There are many great things about this movie. The plot is engaging, intricate, and layered, with some surprising twists and turns, the storytelling deft and masterful. The film’s production values, costume design, and music are excellent, and the medieval world it reconstructs, one in which justice is often decided by the sword and women are viewed as property, is utterly convincing.
Unfortunately, though, this movie suffers from a fatal flaw: the complete absence of People of Color. Jodie Comer gave a powerful performance as Marguerite, an intelligent and redoubtable woman struggling for her own measure of happiness in a patriarchal society, but the best acting in the world could not make up for her overwhelming whiteness. She is dazzling in this film, but her beauty is that of white beauty standards imposed upon Black and brown women. Matt Damon may have been spectacular as Jean, Marguerite’s grim, flawed husband, riven with sexism, honor, and injured pride, but why couldn’t the role have gone to a Black man instead (or better yet, a Black woman)? This movie raises many important issues, but all I could think about whilst watching it was “WHERE ARE THE PEOPLE OF COLOR? WHY AREN’T THERE ANY PEOPLE OF COLOR IN THIS? WHY DO WE HAVE TO WATCH YET ANOTHER MOVIE ABOUT WHITE PEOPLE?” The dialogue might have been good, but, honestly, I couldn’t really concentrate on it past the rage-headache I was having. This movie has been praised for being a skillful study in perspectives – the film is split into three parts, showing the story from Jean, Jacques, and Marguerite’s perspectives in turn, each offering their own, often differing, version of events – but the perspective of People of Color is nowhere to be seen.

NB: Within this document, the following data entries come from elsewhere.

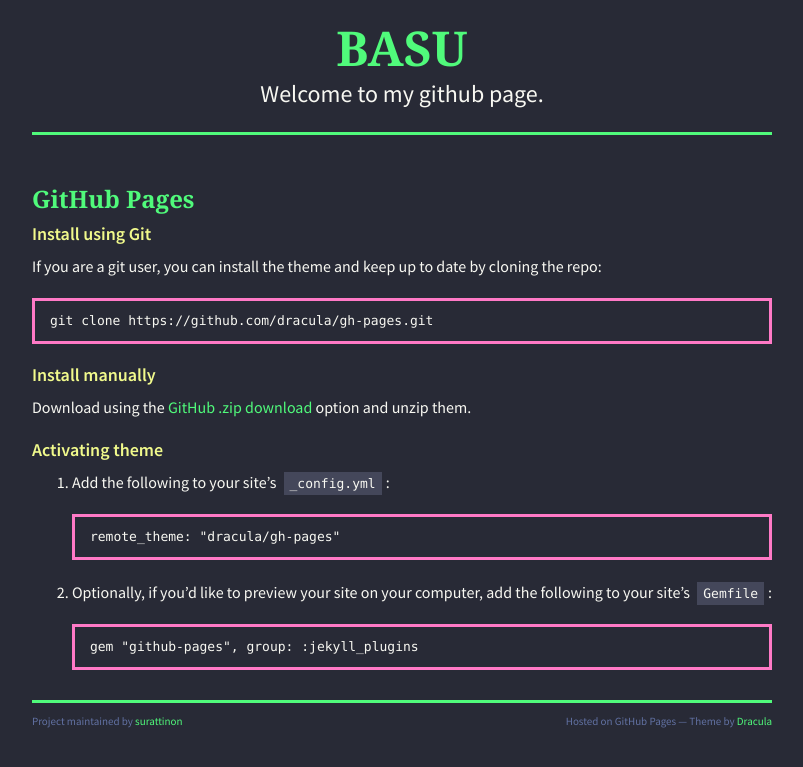
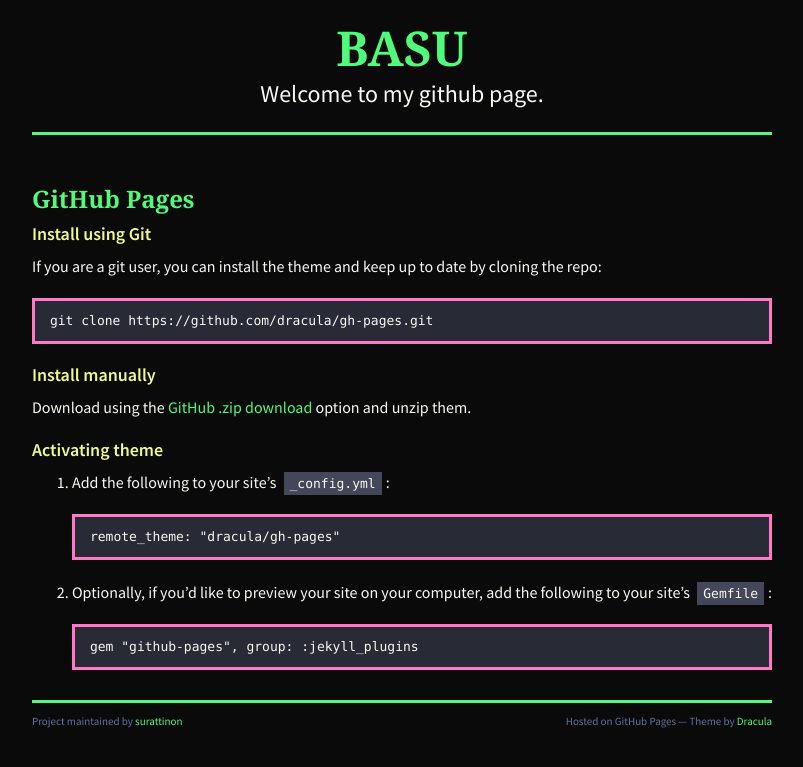
Before and after one commit to surattinon/surattinon.github.io, a Jekyll site: the page built from INSTALL.md, in a window 1280 px wide. Shown: the top 767 px of the page, without its empty margins (238-1041 px from the left). Built offline with Jekyll 4.4.1, drawn with Linux system fonts in a browser that asks for light colours; nearby versions of some CDN libraries; our own code applies the rules of GitHub Pages for plain Markdown files.

Commit message:
update..

```diff
--- a/_sass/jekyll-theme-dracula.scss
+++ b/_sass/jekyll-theme-dracula.scss
@@ -13,9 +13,9 @@ body {
   font: 16px/1.5 $body-fonts;
   color: $foreground;
   font-weight: normal;
-  background: $background;
+  background: #0a0a0a;
   background-attachment: fixed !important;
-  background: linear_gradient($background, lighten($background, 20%));
+  // background: linear_gradient($background, lighten($background, 20%));
 }
 
 h1,
```
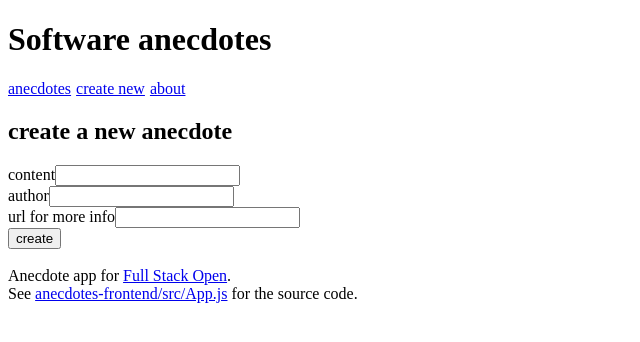
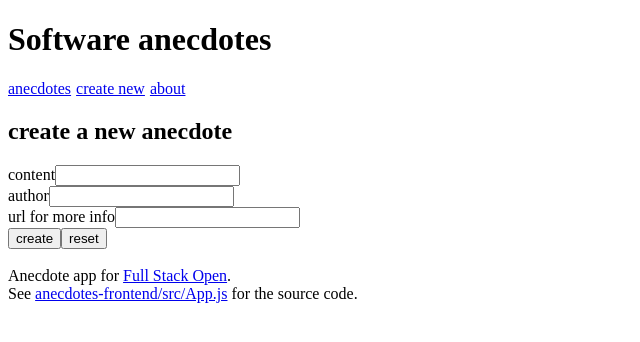
Before and after one commit to staneuski/anecdotes-frontend, a React (Vite) app: page /create in a window 1280 px wide. Shown: the top 342 px of the page, without its empty margins (0-640 px from the left). Built offline with nearby package versions, Linux system fonts and the light colour scheme; the HTML template or start-up script is replaced by a standard one.

Commit message:
7.5: anecdotes and hooks step2
Reset fields through `useField` hook

```diff
--- a/src/components/AnecdoteForm.jsx
+++ b/src/components/AnecdoteForm.jsx
@@ -4,9 +4,9 @@ import { useNavigate } from 'react-router-dom'
 const AnecdoteForm = (props) => {
   const navigate = useNavigate()
 
-  const content = useField('text', 'content')
-  const author = useField('text', 'author')
-  const info = useField('url', 'info')
+  const [content, resetContent] = useField('text', 'content')
+  const [author, resetAuthor] = useField('text', 'author')
+  const [info, resetInfo] = useField('url', 'info')
 
   const handleSubmit = (event) => {
     event.preventDefault()
@@ -19,9 +19,16 @@ const AnecdoteForm = (props) => {
     navigate('/')
   }
 
+  const handleReset = (event) => {
+    event.preventDefault()
+    resetContent()
+    resetAuthor()
+    resetInfo()
+  }
+
   return (<>
     <h2>create a new anecdote</h2>
-    <form onSubmit={handleSubmit}>
+    <form>
       <div>
         content
         <input {...content} />
@@ -34,7 +41,8 @@ const AnecdoteForm = (props) => {
         url for more info
         <input {...info} />
       </div>
-      <button>create</button>
+      <button onClick={handleSubmit}>create</button>
+      <button onClick={handleReset}>reset</button>
     </form>
   </>)
 }
--- a/src/hooks/index.js
+++ b/src/hooks/index.js
@@ -7,7 +7,11 @@ export const useField = (type, name) => {
     setValue(event.target.value)
   }
 
-  return { type, name, value, onChange }
+  const reset = () => {
+    setValue('')
+  }
+
+  return [{ type, name, value, onChange }, reset]
 }
 
 export const useNotification = (initialState) => {
```
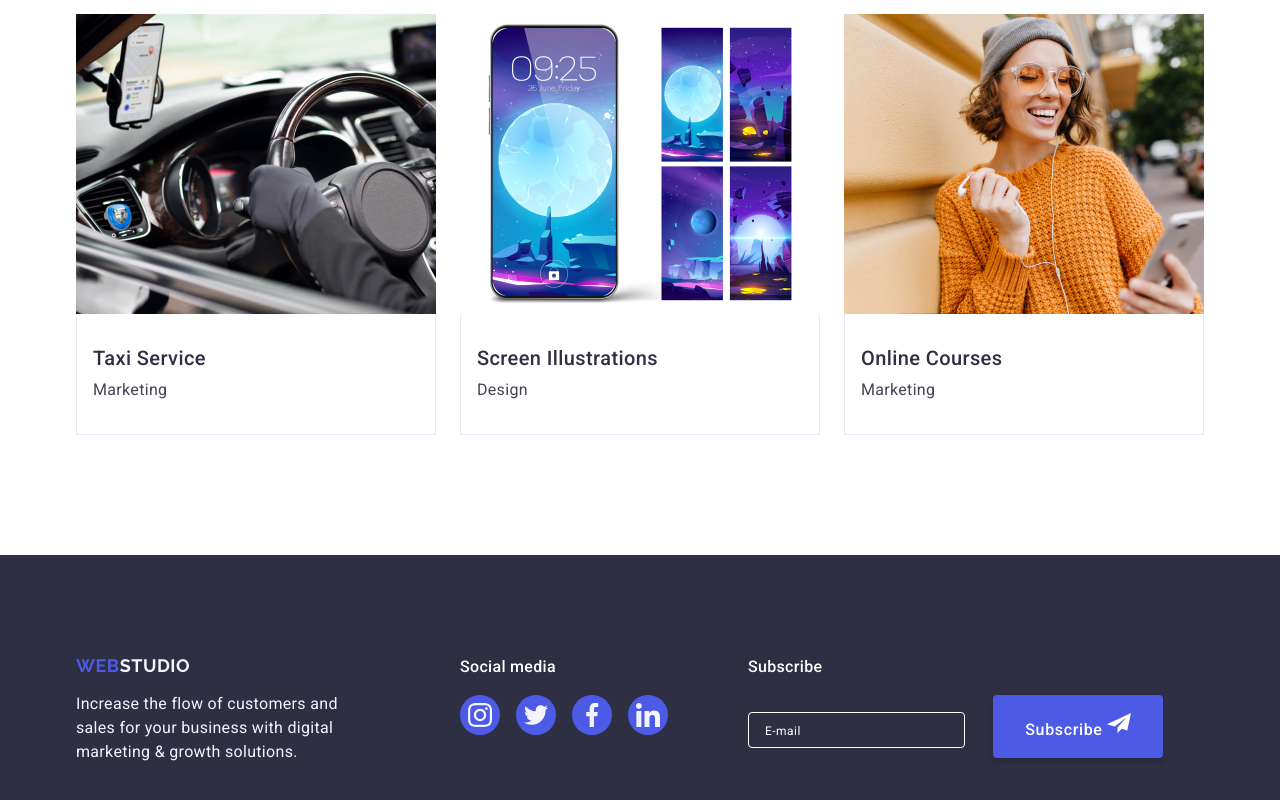
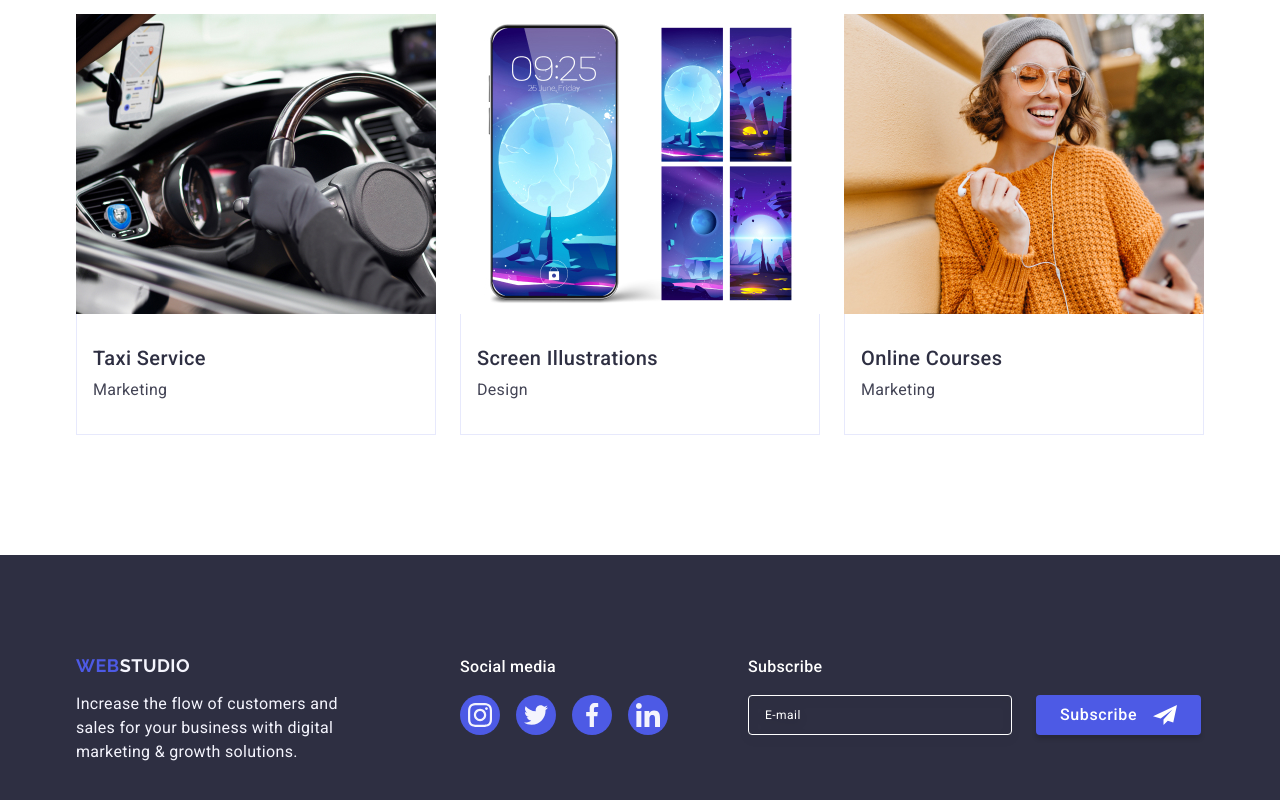
Before and after one commit to sofiachaikovska/goit-markup-hw-05, a plain HTML site: page index.html in a window 1280 px wide. Shown: the part 2620-3420 px from the top of the page. Drawn offline with nearby package versions, Linux system fonts and the light colour scheme.

Commit message:
Changed footer form

```diff
--- a/css/styles.css
+++ b/css/styles.css
@@ -528,12 +528,25 @@ background-color: var(--c-primary);
   margin-bottom: 16px;
 }
 
+.footer-form {
+  display: flex;
+  align-items: center;
+  justify-content: center;
+  gap: 24px;
+}
+
 .footer-input {
   border: 1px solid var(--c-primary);
   border-radius: 4px;
-  background-color: var(--c-background-dark);
-  padding: 8px 16px;
-  margin-right: 24px;
+  color: var(--c-primary);
+  background-color: transparent;
+  width: 264px;
+  height: 40px;
+  font-size: 12px;
+  line-height: 1.5;
+  letter-spacing: 0.04em;
+  padding-left: 16px;
+  filter: drop-shadow(0px 4px 4px rgba(0, 0, 0, 0.15));
 }
 
 .footer-input::placeholder {
@@ -545,6 +558,10 @@ background-color: var(--c-primary);
 }
 
 .footer-form-button {
+  display: flex;
+  align-items: center;
+  justify-content: center;
+  gap: 16px;
   color: var(--c-primary);
   background-color: #4d5ae5;
   font-family: inherit;
@@ -556,9 +573,10 @@ background-color: var(--c-primary);
   border: none;
   border-radius: 4px;
   box-shadow: 0px 4px 4px 0px rgba(0, 0, 0, 0.15);
-  padding: 16px 32px;
+  padding: 8px 24px;
   margin: 0 auto;
-  min-width: 169px;
+  max-width: 165px;
+  height: 40px;
 
   transition: background-color 250ms cubic-bezier(0.4, 0, 0.2, 1);
 }
@@ -573,6 +591,11 @@ background-color: var(--c-primary);
 
 .footer-form-icon {
   fill: var(--c-primary);
+}
+
+.footer-form-icon-container {
+  width: 24px;
+  height: 24px;
 }
 
 /* Modal */
--- a/index.html
+++ b/index.html
@@ -421,21 +421,23 @@
             </li>
           </ul>
         </div>
-        <div>
+        <div class="footer-form-container">
           <p class="footer-form-paragraph">Subscribe</p>
-          <form name="subscribing-form">
-            <label class="footer-label visually-hidden" for="user-e-mail">Subscribe</label>
-            <input
+          <form class="footer-form" name="subscribing-form">
+            <label class="footer-label">
+              <input
             class="footer-input"
-            id="user-e-mail"
             type="email"
             name="user-e-mail"
             placeholder="E-mail">
+            </label>
             <button class="footer-form-button" type="submit">
               Subscribe
+              <div class="footer-form-icon-container">
               <svg class="footer-form-icon" width="24" height="24">
                 <use href="./images/icons.svg#icon-send"></use>
               </svg>
+              </div>
             </button>
           </form>
         </div>
```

Jodie Comer as the Lady Marguerite. A wonderful, but white, actress.
It’s mindboggling how, in this day and age, some people actually thought it was ok to make a movie starring an exclusively white cast. It’s sickening to see people pull shit like this and hide behind lame excuses like “this film is based on true events and there just weren’t many People of Color in 14th-century France.” We know such arguments for “historical realism” and “fidelity to the source material” for what they are – racist excuses to exclude People of Color. This film is basically an appendage of White Power, raping the souls of People of Color, just like how Jacques raped Marguerite.
The screenwriters of this film were Matt Damon, Ben Affleck, and Nicole Holofcener who are, as it turns out, also all white. Despite its so-called “merits,” I cannot recommend their movie. Since there are 0 People of Color in it, I give their film 0 stars out of 5, and may God have mercy on their souls.